Catalonia's regional elections on Sunday have been considered as crucial for the region's future within Spain.
"Today is a great win for democracy in Catalonia. We have surpassed all the obstacles placed by the Spanish government. Now, Catalonia faces its own destiny," Catalan leader Artur Mas said.
By 1 p.m. local time, turnout reached 35 percent, according to the official elections website, surpassing the turnout in previous elections.
1. 'Independence Referendum'
The region's president pledged to declare unilateral independence from Spain if the pro-independence parties win, even if they do not gather an absolute majority of votes.
Catalonia held a non-binding vote in 2014, in which over 80 percent of voters backed independence. However, the vote has been plagued by its non-binding status and Spain's claims that it was illegal, making the turnout numbers more questionable.
2. Conflict with Spain
Spain has previously blocked referendums for Catalan independence, making this election a forced choice for voters. At the same time, Catalonia's intentions to declare unilateral independence would be illegal according to Spain's constitution.

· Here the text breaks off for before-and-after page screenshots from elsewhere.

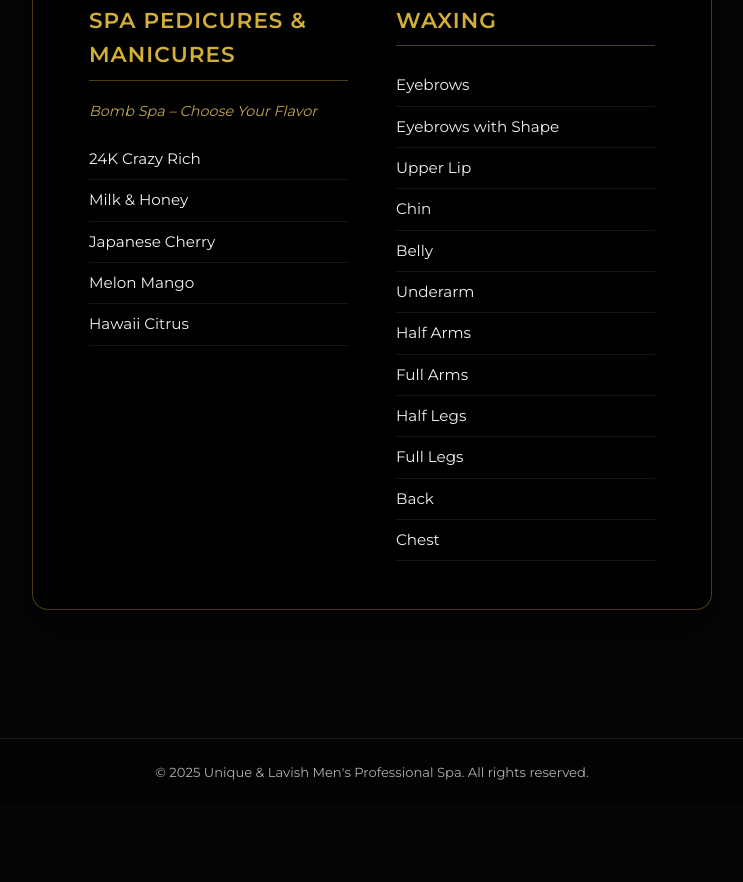
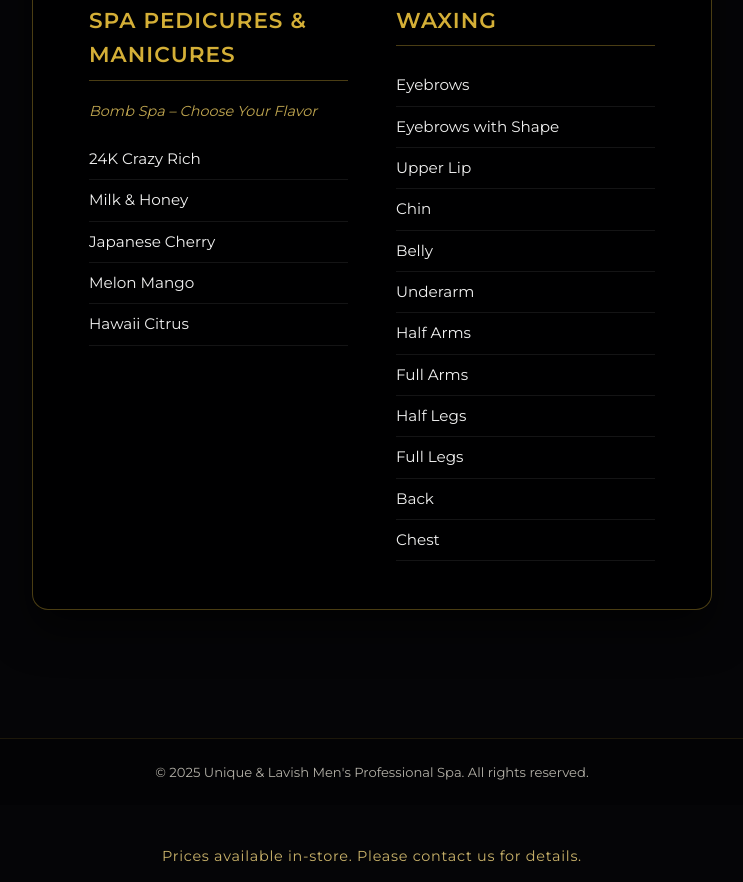
Before and after one commit to kl411/Unique-Lavish, a plain HTML site: page services.html in a window 1280 px wide. Shown: the part 975-1857 px from the top of the page, without its empty margins (268-1011 px from the left). Before the commit the page ends 1780 px from the top, so only its background shows below. Drawn offline with nearby package versions, Linux system fonts and the light colour scheme.

Commit message:
Update services.html

```diff
--- a/services.html
+++ b/services.html
@@ -108,3 +108,6 @@
   </footer>
 </body>
 </html>
+<p class="price-note">
+  Prices available in-store. Please contact us for details.
+</p>
```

Because of this, some in Spain believe that Catalonia would take more symbolic measures rather than full-fledged independence.

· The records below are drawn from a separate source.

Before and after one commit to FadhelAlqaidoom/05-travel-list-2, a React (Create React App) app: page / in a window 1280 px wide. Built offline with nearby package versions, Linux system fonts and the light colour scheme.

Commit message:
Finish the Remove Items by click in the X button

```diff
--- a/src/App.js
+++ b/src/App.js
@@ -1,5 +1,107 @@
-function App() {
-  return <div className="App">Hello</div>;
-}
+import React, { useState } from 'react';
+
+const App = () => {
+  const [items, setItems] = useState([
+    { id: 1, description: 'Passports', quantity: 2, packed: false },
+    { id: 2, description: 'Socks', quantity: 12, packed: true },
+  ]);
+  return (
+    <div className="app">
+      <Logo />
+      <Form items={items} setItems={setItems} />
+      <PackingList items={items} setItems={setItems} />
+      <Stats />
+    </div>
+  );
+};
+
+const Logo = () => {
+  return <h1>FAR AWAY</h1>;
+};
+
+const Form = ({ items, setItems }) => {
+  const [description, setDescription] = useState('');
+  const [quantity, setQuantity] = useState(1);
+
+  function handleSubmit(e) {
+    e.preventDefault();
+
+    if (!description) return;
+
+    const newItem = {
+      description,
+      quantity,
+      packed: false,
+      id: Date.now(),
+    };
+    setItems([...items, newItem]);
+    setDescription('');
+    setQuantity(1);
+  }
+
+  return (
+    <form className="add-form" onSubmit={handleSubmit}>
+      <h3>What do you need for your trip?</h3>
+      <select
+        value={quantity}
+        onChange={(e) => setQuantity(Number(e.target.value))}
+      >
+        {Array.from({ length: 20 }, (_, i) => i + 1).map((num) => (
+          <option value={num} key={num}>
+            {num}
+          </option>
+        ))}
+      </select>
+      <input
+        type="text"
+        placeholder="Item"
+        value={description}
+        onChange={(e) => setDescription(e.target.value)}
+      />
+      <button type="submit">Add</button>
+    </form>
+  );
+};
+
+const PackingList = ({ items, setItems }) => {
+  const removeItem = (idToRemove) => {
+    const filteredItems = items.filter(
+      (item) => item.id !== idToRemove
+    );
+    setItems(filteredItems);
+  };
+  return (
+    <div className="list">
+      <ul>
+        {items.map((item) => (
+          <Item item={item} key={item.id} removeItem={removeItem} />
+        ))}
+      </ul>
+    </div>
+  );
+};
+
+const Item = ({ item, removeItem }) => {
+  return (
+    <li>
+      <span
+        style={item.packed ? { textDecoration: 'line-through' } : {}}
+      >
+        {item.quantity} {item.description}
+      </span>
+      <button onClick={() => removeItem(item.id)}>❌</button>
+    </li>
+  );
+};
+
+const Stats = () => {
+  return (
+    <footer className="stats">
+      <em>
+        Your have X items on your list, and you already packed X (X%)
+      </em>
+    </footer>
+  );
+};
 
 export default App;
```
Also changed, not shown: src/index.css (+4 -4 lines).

"Although Mas' re-election will test the unity of the secessionist movement, pro-independence parties will make symbolic moves towards a Catalan state if they obtain a majority, prolonging the stalemate with the central government," Antonio Varroso of risk consultancy Teneo Intelligence told CNBC.
3. Leaving the EU
Spain's threats would also potentially make Catalonia the first territory to leave the EU. The EU's spokesperson confirmed this in 2013, saying that
"[An] independent state, because of its independence, would become a third country vis a vis the EU and as of the day of the independence the EU treaties will no longer apply,"
4. Economic Pull
Catalonia is one of Spain's wealthiest regions with relatively lower unemployment compared to the rest of Spain with its chronically high unemployment.
Catalonia's economy makes up 19 percent of Spain's gross domestic product and only 6.3 percent of the territory. GDP per capita also remains higher than the national average. At the same time, pro-independence parties say that Spain takes in more of Catalonia's tax revenues than it brings back.
5. New Leadership
Artur Mas is considered an unlikely leader for Catalan independence because of his past as a "technocrat." However, he has pushed for Catalan independence since 2007.
"We have surpassed all the obstacles placed by the Spanish government. Now, Catalonia faces its own destiny," Mas said on Sunday, as cited by AFP.
The pro-independence parties also seek more cultural autonomy, which has been a part of Spain in one form or another since the year 1137. Catalonia’s current conflict with the Spanish government goes back to a dispute over a new Statute of Autonomy. It was approved in 2006, expanding the autonomy’s rights.